And, wandering, morn or eve to hear

Their welcome to the Spring.

TO SOLITUDE.

Thou, that at deep dead of night
Walk'st forth beneath the pale moon's light
In robe of flowing black array'd,
While cypress-leaves thy brows o'ershade;
Listening to the crowing cock,
And the distant sounding clock;
Or sitting in thy cavern low,
Dost hear the bleak winds loudly blow,
Or the hoarse death-boding owl,
Or village mastiff's wakeful howl,
While through thy melancholy room
A dim lamp casts an awful gloom ;
Thou, that on the meadow green,
Or daisied upland art not seen,

But wandering by the dusky nooks,
And the pensive falling brooks,
Or near some rugged, herbless rock,
Where no shepherd keeps his flock !
Musing maid, to thee I come,
Hating the tradeful city's hum ;
O let me calmly dwell with thee;
From noisy mirth and business free,
With meditation seek the skies,
This folly-fetter'd world despise !

TO A FOUNTAIN. IMITATED FROM HORACE, ODE XIII. BOOK III. Ye waves, that gushing fall with purest stream, Blandusian Fount! to whom the products sweet

Of richest wines belong,

And fairest flowers of Spring;
To thee, a chosen victim will I slay,
A kid, who glowing in lascivious youth

Just blooms with budding horn,

And with vain thought elate
Yet destines future war: but ah! too soon
His reeking blood with crimson shall enrich

Thy pure translucent flood,

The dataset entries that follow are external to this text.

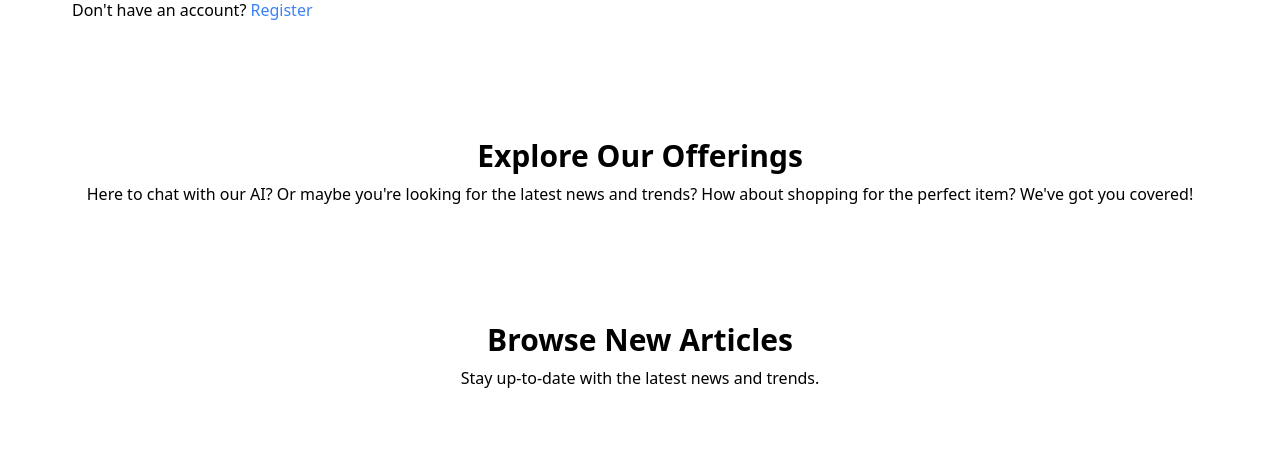
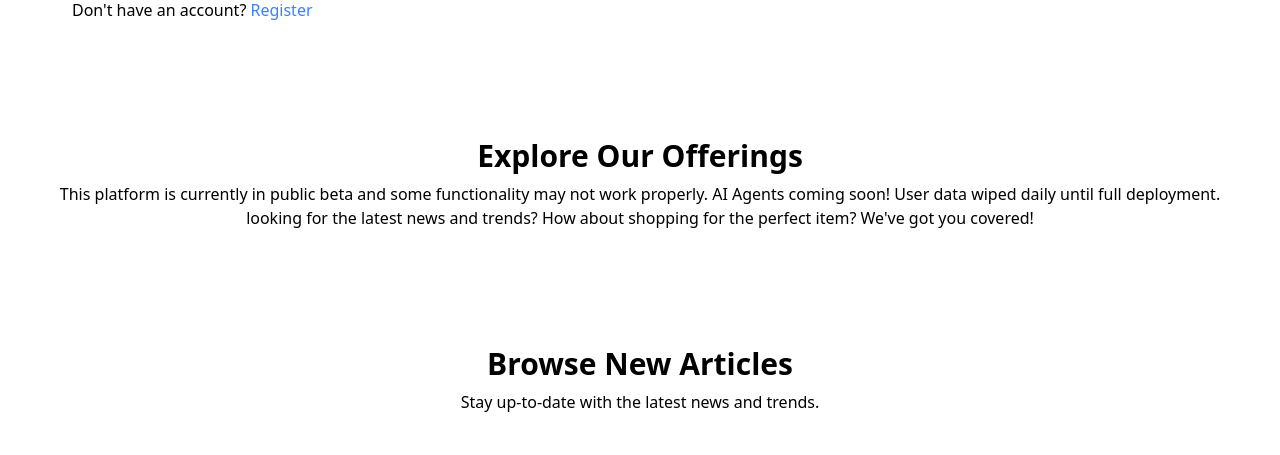
Before and after one commit to rmaculan/medianai-compose, a Django app: page / in a window 1280 px wide. Shown: the part 658-1113 px from the top of the page. Run offline with Django 5.2, Linux system fonts and the light colour scheme; data that the repository does not hold is empty; parts of the project's set-up code (start-up, migrations or seed data) failed here and were passed over; some libraries are stand-ins or nearby versions.

Commit message:
homepage message

```diff
--- a/templates/landing_page.html
+++ b/templates/landing_page.html
@@ -24,7 +24,7 @@
         background-color: #1d4ed8;
       }
     </style>
-    <title>Media_N-AI</title>
+    <title>Media-N-AI</title>
   </head>
 <body
     class="
@@ -94,8 +94,12 @@
                 Explore Our Offerings
             </h2>
             <p class="mb-8">
-                Here to chat with our AI?
-                Or maybe you're looking for the latest news and trends?
+                This platform is currently in public beta and some functionality may not work properly.
+                AI Agents coming soon!
+            </h>
+                User data wiped daily until full deployment.
+            </h>
+                looking for the latest news and trends?
                 How about shopping for the perfect item?
                 We've got you covered!
             </p>
```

And tinge thy crystal clear.
Thy sweet recess the sun in niid-day hour
Can ne'er invade, thy streams the labourd ox

Refresh with cooling draught,

And glad the wandering herds.
Thy name shall shine with endless honours grac'd,
While on my shell I sing the nodding oak,

That o'er thy cavern deep
Waves his embowering head.

ON READING

MR. WEST'S TRANSLATION OF PINDAR.

I. 1. ALBION exult! thy sons a voice divine have heard,

The Man of Thebes hath in thy vales appear'd;
Hark! with fresh rage and undiminish'd fire,
The sweet enthusiast smites the British lyre';
The sounds that echoed on Alpheus' streams,
Reach the delighted ear of listening Thames :

Lo! swift across the dusty plain
Great Theron's foaming coursers strain!

What inortal tongue e'er rollid along
Such full impetuous tides of nervous song?

I. 2.
The fearful, frigid lays of cold and creeping Art,

Nor touch, nor can transport the’unfeeling heart;
Pindar, our inmost bosom piercing, warms
With glory's love, and eager thirst of arms :
When Freedom speaks in his majestic strain,'
The patriot-passions beat in every vein:

We long to sit with heroes old,
Mid groves of vegetable gold,

Where Cadmus and Achilles dwell?,
And still of daring deeds and dangers tell.

I. 3.
Away, enervate bards, away,
Who spin the courtly, silken lay,

| Gray's Bard. % See 2 Olymp. Ods

« ElőzőTovább »